**Source information**
*** Begin section ***

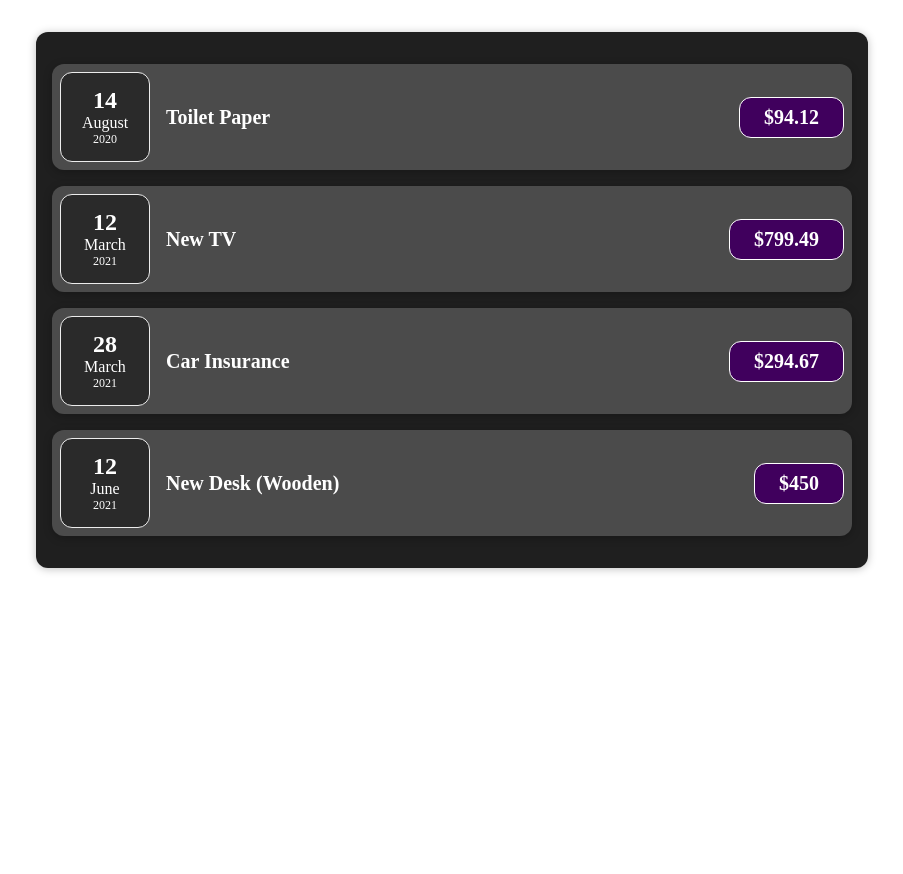
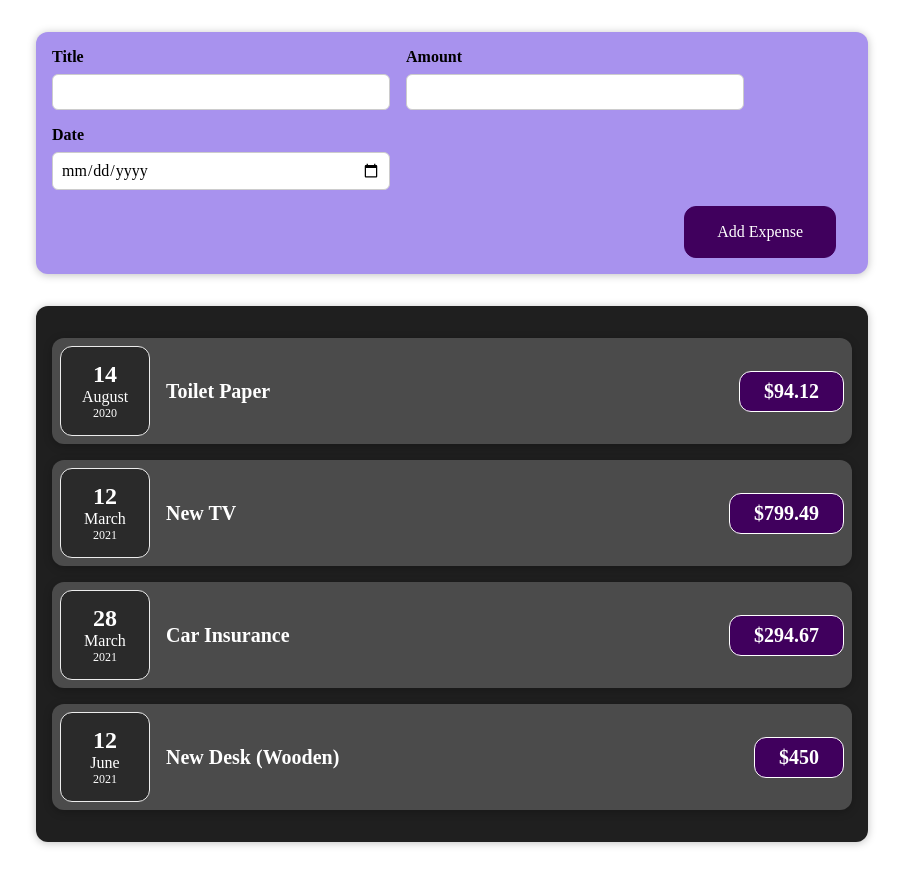
Before and after one commit to S-Pawar/ExpensetrackerUdemy, a React (Create React App) app: page / in a window 1280 px wide. Shown: the whole page, without its empty margins (188-1091 px from the left). Before the commit the page ends 800 px from the top, so only its background shows below. Built offline with nearby package versions, Linux system fonts and the light colour scheme.

Commit message:
Update 3 files

```diff
--- a/src/App.js
+++ b/src/App.js
@@ -1,7 +1,7 @@
 import "./styles.css";
 
 import Expenses from "./Components/Expenses/Expenses.js";
-
+import NewExpense from "./Components/Expenses/NewExpense.js";
 export default function App() {
   const expenses = [
     {
@@ -24,10 +24,13 @@ export default function App() {
       date: new Date(2021, 5, 12)
     }
   ];
-
+  const addExpenseHandler = expense => {
+    console.log('In App.js');
+    console.log(expense);
+  };
   return (
     <div>
-
+      <NewExpense onAddExpense={addExpenseHandler}/>
       <Expenses items={expenses} />
     </div>
   );
--- a/src/Components/Expenses/ExpenseForm.js
+++ b/src/Components/Expenses/ExpenseForm.js
@@ -1,20 +1,67 @@
 import "./ExpenseForm.css"
 import {useState} from 'react';
-const ExpenseForm = () => {
+const ExpenseForm = (props) => {
+
+const [titleValue,SetTitleValue] = useState("");
+const [amountValue,SetamountValue] = useState("");
+const [dateValue,SetdateValue] = useState("");
+
+function TitleHandler(event){
+    SetTitleValue(event.target.value);
+
+}
+function AmountHandler(event){
+    SetamountValue(event.target.value);
+}
+function DateHandler(event){
+    SetdateValue(event.target.value);
+}
+
+function onSubmitHandler(event){
+    event.preventDefault();
+    const expenseData={
+        title: titleValue,
+        amount: amountValue,
+        date:dateValue,
+
+    }
+
+
+
+    SetTitleValue('');
+    SetamountValue('');
+    SetdateValue('');
+
+    props.onSaveExpenseDate(expenseData);
+}
 
 return (
-    <form>
+    <form onSubmit={onSubmitHandler}>
 <div className='new-expense__controls'>
 <div className='new-expense__control'>
 <label> Title </label>
-    <input type='text>
+    <input type='text' value={titleValue} onChange={TitleHandler} />
 
 </div>
+<div className='new-expense__control'>
+<label> Amount </label>
+    <input type='text' min="0.01" step="0.01"  value={amountValue} onChange={AmountHandler}/>
+
+</div>
+<div className='new-expense__control'>
+<label> Date </label>
+    <input type='date'   min='2019-01-01' max='2025-12-31' value={dateValue} onChange={DateHandler}/>
+
+</div>
+</div>
+  <div className='new-expense__actions'>
+        <button  type='submit'>Add Expense</button>
+      </div>
 
 
 
-    </form>
-</div>
+
+ </form>
 );
 }
 
--- a/src/Components/Expenses/NewExpense.js
+++ b/src/Components/Expenses/NewExpense.js
@@ -1,10 +1,17 @@
 import "./NewExpense.css"
 import ExpenseForm from "./ExpenseForm.js"
-const NewExpense = () => {
+const NewExpense = (props) => {
+function onSaveExpenseData(enteredExpense){
+const expenseData = {
+    ...enteredExpense,
+    id:Math.random().toString()
+}
+props.onAddExpense(expenseData);
 
+}
 return (
 <div className="new-expense">
-<ExpenseForm/>
+<ExpenseForm onSaveExpenseDate={onSaveExpenseData}/>
 </div>
 );
 }
```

*** End section ***

**Exercise requirements**
Search the records for the word "const" and copy every line where it occurs.

**Response to this task**
   const expenses = [
+  const addExpenseHandler = expense => {
-const ExpenseForm = () => {
+const ExpenseForm = (props) => {
+const [titleValue,SetTitleValue] = useState("");
+const [amountValue,SetamountValue] = useState("");
+const [dateValue,SetdateValue] = useState("");
+    const expenseData={
-const NewExpense = () => {
+const NewExpense = (props) => {
+const expenseData = {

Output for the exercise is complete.